What the task requires -> What you give back must match the records below exactly, apart from the pictures, which are omitted.

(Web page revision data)
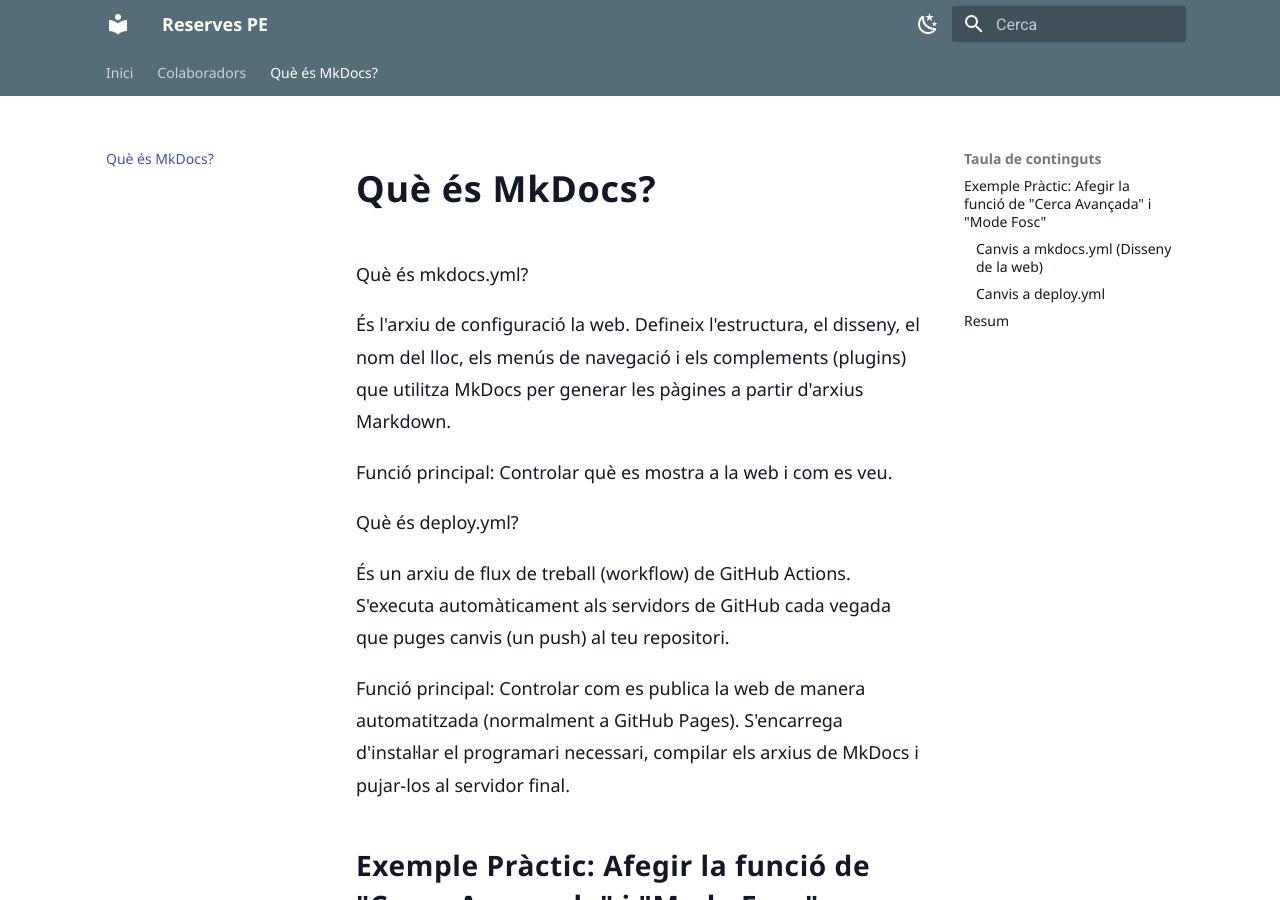
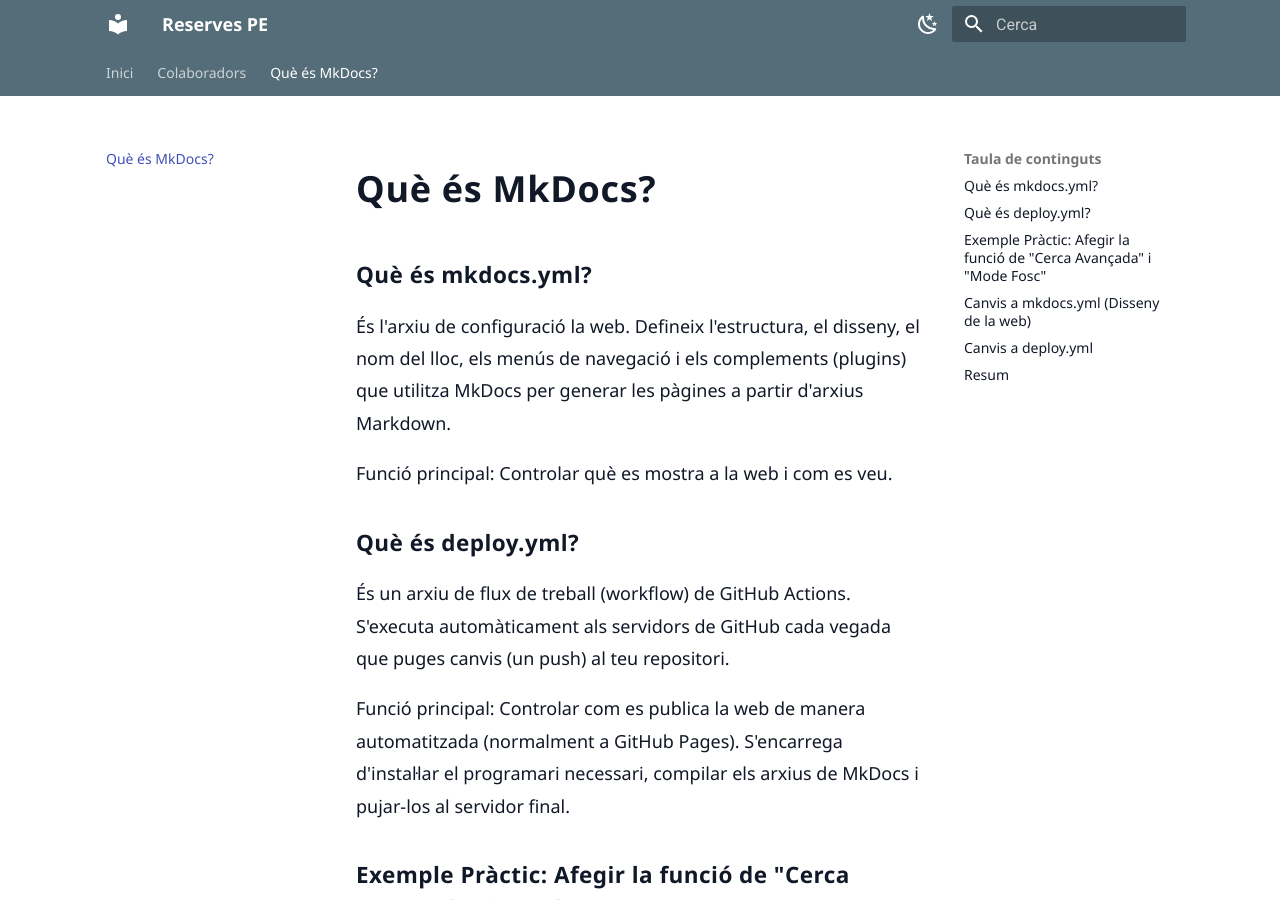
Before and after one commit to burguenopablo7-sketch/reserves-pe, an MkDocs documentation site: the page built from docs/que-es-mkdocs.md, in a window 1280 px wide and 900 px high. Built offline with MkDocs 1.6.1 and Material for MkDocs 9.7.7, drawn with Linux system fonts in a browser that asks for light colours.

Commit message:
Millorar l'estil del document "Què és MkDocs?" amb encapçalaments i formatació adequada

```diff
--- a/docs/que-es-mkdocs.md
+++ b/docs/que-es-mkdocs.md
@@ -1,32 +1,32 @@
-# Què és MkDocs?
+# **Què és MkDocs?**
 
-Què és mkdocs.yml?
+### **Què és mkdocs.yml?**
 
 És l'arxiu de configuració la web. Defineix l'estructura, el disseny, el nom del lloc, els menús de navegació i els complements (plugins) que utilitza MkDocs per generar les pàgines a partir d'arxius Markdown.
 
 Funció principal: Controlar què es mostra a la web i com es veu.
 
-Què és deploy.yml?
+### **Què és deploy.yml?**
 
 És un arxiu de flux de treball (workflow) de GitHub Actions. S'executa automàticament als servidors de GitHub cada vegada que puges canvis (un push) al teu repositori.
 
 Funció principal: Controlar com es publica la web de manera automatitzada (normalment a GitHub Pages). S'encarrega d'instal·lar el programari necessari, compilar els arxius de MkDocs i pujar-los al servidor final.
 
-## Exemple Pràctic: Afegir la funció de "Cerca Avançada" i "Mode Fosc"
+### **Exemple Pràctic: Afegir la funció de "Cerca Avançada" i "Mode Fosc"**
 
 Imagina que vols fer dos canvis a la teva web:
 
 - Activar el mode fosc i el cercador a la interfície (mkdocs.yml).
 - Actualitzar el procés de publicació automatitzada perquè instal·li les dependències necessàries d'aquest nou tema visual (deploy.yml).
 
-### Canvis a mkdocs.yml (Disseny de la web)
+### **Canvis a mkdocs.yml (Disseny de la web)**
 
 Al nostre mkdocs.yml, hem configurat el tema avançat material en idioma català (ca), afegint característiques de navegació fluida i extensions de Markdown per millorar el contingut:
 
-### Canvis a deploy.yml
+### **Canvis a deploy.yml**
 
 El nostre arxiu deploy.yml utilitza un contenidor Docker oficial (squidfunk/mkdocs-material). Això empaqueta automàticament MkDocs i totes les seves extensions (pymdownx, admonition, etc.) per compilar la nostra web de manera ràpida i segura a GitHub Pages sense necessitat de gestionar comandes pip.
 
-## Resum
+## **Resum**
 
 El canvi a mkdocs.yml transforma visualment la web afegint botons de disseny com el mode fosc i activa extensions de text. El canvi a deploy.yml garanteix que el servidor de GitHub utilitzi un contenidor Docker oficial que ja té totes aquestes eines extres preinstal·lades, permetent processar i compilar correctament el disseny de la web.
```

Response ->
Before and after one commit to burguenopablo7-sketch/reserves-pe, an MkDocs documentation site: the page built from docs/que-es-mkdocs.md, in a window 1280 px wide and 900 px high. Built offline with MkDocs 1.6.1 and Material for MkDocs 9.7.7, drawn with Linux system fonts in a browser that asks for light colours.

Commit message:
Millorar l'estil del document "Què és MkDocs?" amb encapçalaments i formatació adequada

```diff
--- a/docs/que-es-mkdocs.md
+++ b/docs/que-es-mkdocs.md
@@ -1,32 +1,32 @@
-# Què és MkDocs?
+# **Què és MkDocs?**
 
-Què és mkdocs.yml?
+### **Què és mkdocs.yml?**
 
 És l'arxiu de configuració la web. Defineix l'estructura, el disseny, el nom del lloc, els menús de navegació i els complements (plugins) que utilitza MkDocs per generar les pàgines a partir d'arxius Markdown.
 
 Funció principal: Controlar què es mostra a la web i com es veu.
 
-Què és deploy.yml?
+### **Què és deploy.yml?**
 
 És un arxiu de flux de treball (workflow) de GitHub Actions. S'executa automàticament als servidors de GitHub cada vegada que puges canvis (un push) al teu repositori.
 
 Funció principal: Controlar com es publica la web de manera automatitzada (normalment a GitHub Pages). S'encarrega d'instal·lar el programari necessari, compilar els arxius de MkDocs i pujar-los al servidor final.
 
-## Exemple Pràctic: Afegir la funció de "Cerca Avançada" i "Mode Fosc"
+### **Exemple Pràctic: Afegir la funció de "Cerca Avançada" i "Mode Fosc"**
 
 Imagina que vols fer dos canvis a la teva web:
 
 - Activar el mode fosc i el cercador a la interfície (mkdocs.yml).
 - Actualitzar el procés de publicació automatitzada perquè instal·li les dependències necessàries d'aquest nou tema visual (deploy.yml).
 
-### Canvis a mkdocs.yml (Disseny de la web)
+### **Canvis a mkdocs.yml (Disseny de la web)**
 
 Al nostre mkdocs.yml, hem configurat el tema avançat material en idioma català (ca), afegint característiques de navegació fluida i extensions de Markdown per millorar el contingut:
 
-### Canvis a deploy.yml
+### **Canvis a deploy.yml**
 
 El nostre arxiu deploy.yml utilitza un contenidor Docker oficial (squidfunk/mkdocs-material). Això empaqueta automàticament MkDocs i totes les seves extensions (pymdownx, admonition, etc.) per compilar la nostra web de manera ràpida i segura a GitHub Pages sense necessitat de gestionar comandes pip.
 
-## Resum
+## **Resum**
 
 El canvi a mkdocs.yml transforma visualment la web afegint botons de disseny com el mode fosc i activa extensions de text. El canvi a deploy.yml garanteix que el servidor de GitHub utilitzi un contenidor Docker oficial que ja té totes aquestes eines extres preinstal·lades, permetent processar i compilar correctament el disseny de la web.
```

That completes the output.